GIVEN RECORDS:
-=-=-=-=-

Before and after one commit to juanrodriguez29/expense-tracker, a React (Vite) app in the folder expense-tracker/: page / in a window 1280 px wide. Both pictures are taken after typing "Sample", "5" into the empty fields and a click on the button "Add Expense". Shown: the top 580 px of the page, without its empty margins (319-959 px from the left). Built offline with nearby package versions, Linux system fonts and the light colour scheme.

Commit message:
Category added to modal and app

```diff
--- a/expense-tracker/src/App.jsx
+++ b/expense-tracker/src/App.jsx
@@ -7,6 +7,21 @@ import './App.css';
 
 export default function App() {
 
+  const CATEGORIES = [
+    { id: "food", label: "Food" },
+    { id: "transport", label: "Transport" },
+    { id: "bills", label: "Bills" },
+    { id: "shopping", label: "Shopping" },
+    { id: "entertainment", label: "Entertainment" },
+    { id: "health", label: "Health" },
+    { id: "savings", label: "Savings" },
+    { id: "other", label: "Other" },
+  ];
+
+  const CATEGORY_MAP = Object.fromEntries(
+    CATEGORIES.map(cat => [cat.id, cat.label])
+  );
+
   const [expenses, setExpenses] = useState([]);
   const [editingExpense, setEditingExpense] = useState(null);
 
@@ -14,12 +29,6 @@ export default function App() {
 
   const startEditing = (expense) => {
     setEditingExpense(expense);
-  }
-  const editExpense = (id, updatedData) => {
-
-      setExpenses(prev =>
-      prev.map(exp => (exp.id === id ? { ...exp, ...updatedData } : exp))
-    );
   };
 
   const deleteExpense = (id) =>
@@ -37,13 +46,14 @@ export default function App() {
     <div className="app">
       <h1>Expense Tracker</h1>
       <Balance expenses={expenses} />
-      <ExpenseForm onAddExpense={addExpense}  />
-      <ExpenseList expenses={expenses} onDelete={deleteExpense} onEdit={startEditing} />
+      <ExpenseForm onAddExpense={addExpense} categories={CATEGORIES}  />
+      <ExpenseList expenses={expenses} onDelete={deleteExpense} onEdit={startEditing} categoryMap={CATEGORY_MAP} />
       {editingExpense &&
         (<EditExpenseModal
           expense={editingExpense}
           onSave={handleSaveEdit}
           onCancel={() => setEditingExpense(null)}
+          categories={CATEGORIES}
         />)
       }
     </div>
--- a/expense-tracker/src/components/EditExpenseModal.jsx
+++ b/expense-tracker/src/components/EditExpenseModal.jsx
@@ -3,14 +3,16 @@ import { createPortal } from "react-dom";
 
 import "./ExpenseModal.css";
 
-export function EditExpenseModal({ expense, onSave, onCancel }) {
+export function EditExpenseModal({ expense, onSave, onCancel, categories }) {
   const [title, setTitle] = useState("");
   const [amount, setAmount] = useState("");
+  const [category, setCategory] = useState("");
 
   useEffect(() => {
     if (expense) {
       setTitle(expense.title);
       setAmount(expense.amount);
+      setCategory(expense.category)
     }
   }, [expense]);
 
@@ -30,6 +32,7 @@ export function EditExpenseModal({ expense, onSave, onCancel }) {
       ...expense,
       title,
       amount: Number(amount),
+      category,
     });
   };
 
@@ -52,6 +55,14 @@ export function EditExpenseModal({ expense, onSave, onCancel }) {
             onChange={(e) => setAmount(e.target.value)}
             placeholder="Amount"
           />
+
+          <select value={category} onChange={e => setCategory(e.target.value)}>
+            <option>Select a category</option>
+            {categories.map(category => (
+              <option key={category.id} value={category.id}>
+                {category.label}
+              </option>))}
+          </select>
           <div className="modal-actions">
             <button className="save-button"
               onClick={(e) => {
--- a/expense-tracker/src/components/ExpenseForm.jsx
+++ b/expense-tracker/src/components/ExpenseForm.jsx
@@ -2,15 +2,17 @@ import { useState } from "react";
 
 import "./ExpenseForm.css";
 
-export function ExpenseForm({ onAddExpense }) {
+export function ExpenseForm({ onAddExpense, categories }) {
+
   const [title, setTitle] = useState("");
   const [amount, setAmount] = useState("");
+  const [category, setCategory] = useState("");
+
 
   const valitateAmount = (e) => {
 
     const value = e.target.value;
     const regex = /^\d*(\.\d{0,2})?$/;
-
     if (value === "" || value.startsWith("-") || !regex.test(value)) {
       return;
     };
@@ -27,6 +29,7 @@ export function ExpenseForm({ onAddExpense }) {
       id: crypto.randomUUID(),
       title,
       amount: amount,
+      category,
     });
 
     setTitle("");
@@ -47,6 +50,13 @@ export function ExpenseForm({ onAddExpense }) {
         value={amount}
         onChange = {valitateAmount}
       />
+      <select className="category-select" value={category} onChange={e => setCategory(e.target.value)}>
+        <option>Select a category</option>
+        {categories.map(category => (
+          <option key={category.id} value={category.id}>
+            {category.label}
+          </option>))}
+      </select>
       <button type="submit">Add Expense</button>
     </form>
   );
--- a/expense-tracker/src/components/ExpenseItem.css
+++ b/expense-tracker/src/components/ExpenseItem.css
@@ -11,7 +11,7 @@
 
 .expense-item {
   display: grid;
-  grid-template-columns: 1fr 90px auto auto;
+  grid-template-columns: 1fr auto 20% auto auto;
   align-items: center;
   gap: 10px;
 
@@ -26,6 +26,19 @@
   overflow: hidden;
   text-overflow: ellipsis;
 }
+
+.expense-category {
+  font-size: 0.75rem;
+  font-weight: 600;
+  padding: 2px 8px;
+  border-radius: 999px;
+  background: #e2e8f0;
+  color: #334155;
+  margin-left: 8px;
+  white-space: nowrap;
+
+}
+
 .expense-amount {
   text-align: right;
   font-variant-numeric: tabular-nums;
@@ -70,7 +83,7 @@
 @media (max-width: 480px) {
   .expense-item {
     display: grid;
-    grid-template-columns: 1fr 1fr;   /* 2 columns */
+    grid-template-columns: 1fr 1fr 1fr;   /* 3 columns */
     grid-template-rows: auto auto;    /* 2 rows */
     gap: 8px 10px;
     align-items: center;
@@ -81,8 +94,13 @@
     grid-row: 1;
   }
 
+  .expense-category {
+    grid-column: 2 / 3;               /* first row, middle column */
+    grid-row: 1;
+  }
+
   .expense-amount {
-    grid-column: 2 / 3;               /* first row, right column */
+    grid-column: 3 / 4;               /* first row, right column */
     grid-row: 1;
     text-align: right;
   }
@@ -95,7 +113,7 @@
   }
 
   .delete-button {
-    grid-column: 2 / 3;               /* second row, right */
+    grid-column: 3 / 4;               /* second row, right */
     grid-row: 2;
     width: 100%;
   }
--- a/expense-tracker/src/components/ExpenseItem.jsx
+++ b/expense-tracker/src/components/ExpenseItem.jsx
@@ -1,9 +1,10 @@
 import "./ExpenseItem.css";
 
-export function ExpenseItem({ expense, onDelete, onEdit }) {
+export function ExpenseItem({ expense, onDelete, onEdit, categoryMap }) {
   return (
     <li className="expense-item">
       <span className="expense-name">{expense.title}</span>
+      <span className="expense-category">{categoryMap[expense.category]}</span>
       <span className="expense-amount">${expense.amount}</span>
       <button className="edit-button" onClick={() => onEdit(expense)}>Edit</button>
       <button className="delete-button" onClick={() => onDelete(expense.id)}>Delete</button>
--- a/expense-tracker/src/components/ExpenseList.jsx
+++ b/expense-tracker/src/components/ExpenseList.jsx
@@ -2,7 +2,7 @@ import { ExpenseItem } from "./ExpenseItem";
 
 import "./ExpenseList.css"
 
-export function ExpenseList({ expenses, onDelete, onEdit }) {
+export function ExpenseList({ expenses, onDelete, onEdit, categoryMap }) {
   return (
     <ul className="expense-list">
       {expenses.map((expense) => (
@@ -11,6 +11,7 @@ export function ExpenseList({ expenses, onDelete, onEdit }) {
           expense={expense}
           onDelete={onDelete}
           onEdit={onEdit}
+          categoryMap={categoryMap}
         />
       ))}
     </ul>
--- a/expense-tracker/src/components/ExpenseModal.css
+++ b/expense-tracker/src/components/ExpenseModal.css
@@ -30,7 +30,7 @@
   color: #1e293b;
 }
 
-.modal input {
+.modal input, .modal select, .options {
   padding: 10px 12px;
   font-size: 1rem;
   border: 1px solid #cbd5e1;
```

-=-=-=-=-

ABOUT THIS TASK: Report each line of the listing above that uses the word "EditExpenseModal".

TASK RESPONSE:
         (<EditExpenseModal
--- a/expense-tracker/src/components/EditExpenseModal.jsx
+++ b/expense-tracker/src/components/EditExpenseModal.jsx
-export function EditExpenseModal({ expense, onSave, onCancel }) {
+export function EditExpenseModal({ expense, onSave, onCancel, categories }) {
@@ -30,6 +32,7 @@ export function EditExpenseModal({ expense, onSave, onCancel }) {
@@ -52,6 +55,14 @@ export function EditExpenseModal({ expense, onSave, onCancel }) {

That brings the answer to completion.